Exercise directions
In the data below, find each line containing the string "card" and return it.

________________________________________

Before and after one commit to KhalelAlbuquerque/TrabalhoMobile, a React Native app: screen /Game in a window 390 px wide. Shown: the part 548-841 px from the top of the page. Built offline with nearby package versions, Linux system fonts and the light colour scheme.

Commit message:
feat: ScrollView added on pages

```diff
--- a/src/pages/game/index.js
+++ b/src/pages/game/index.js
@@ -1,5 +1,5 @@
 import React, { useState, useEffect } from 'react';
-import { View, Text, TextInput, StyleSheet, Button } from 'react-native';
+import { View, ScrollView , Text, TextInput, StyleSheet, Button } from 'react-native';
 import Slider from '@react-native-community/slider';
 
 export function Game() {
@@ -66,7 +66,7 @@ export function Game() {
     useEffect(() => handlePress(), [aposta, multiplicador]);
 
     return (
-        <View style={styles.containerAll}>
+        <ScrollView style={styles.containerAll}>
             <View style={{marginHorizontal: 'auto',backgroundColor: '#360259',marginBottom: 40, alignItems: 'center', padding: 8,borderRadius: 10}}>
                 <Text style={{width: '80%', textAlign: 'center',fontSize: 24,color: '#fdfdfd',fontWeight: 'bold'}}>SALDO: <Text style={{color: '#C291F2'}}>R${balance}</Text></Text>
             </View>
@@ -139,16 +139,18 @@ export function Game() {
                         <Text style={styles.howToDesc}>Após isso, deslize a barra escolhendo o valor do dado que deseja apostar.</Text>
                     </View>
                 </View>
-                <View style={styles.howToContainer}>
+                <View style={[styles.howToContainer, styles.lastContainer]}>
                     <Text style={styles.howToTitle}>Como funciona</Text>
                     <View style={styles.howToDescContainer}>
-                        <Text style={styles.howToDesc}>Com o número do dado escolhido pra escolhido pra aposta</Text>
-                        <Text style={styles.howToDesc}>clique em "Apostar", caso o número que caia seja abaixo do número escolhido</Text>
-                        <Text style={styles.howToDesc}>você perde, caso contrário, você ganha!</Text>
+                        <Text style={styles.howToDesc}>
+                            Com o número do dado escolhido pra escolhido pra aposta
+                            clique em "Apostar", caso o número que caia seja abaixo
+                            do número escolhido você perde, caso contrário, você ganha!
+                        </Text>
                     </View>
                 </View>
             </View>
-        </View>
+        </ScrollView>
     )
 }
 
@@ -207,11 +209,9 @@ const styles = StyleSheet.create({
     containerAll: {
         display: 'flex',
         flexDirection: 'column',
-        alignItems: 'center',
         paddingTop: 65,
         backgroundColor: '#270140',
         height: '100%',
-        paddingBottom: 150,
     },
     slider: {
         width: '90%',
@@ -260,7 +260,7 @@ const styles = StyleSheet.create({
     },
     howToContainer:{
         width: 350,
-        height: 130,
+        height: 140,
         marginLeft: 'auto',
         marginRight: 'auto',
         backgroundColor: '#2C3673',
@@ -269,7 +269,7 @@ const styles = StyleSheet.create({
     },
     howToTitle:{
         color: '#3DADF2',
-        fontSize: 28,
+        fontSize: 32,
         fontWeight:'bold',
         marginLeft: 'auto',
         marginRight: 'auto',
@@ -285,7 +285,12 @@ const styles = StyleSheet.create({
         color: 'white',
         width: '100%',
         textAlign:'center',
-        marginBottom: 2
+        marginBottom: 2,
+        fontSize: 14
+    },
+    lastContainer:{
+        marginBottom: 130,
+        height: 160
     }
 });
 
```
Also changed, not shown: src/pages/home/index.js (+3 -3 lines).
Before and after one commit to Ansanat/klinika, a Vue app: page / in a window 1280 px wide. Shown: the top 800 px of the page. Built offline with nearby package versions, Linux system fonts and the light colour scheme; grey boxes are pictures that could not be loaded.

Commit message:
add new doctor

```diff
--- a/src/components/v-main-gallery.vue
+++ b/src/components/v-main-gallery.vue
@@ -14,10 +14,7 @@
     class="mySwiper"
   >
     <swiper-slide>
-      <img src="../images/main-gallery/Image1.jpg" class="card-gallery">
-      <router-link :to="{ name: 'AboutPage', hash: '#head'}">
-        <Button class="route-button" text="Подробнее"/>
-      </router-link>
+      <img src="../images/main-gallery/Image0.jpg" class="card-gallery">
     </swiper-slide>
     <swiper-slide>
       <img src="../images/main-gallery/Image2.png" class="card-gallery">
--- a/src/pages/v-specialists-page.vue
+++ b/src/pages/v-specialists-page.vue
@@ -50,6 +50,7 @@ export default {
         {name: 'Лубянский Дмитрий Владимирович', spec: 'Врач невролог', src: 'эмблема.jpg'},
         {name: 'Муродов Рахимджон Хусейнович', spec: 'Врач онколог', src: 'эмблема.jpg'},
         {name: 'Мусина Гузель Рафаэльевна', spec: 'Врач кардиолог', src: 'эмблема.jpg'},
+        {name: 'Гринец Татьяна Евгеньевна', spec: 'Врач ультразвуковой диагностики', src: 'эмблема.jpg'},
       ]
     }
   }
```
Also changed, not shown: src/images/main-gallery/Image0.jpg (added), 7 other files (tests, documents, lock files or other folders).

________________________________________

Task output
-      <img src="../images/main-gallery/Image1.jpg" class="card-gallery">
+      <img src="../images/main-gallery/Image0.jpg" class="card-gallery">
       <img src="../images/main-gallery/Image2.png" class="card-gallery">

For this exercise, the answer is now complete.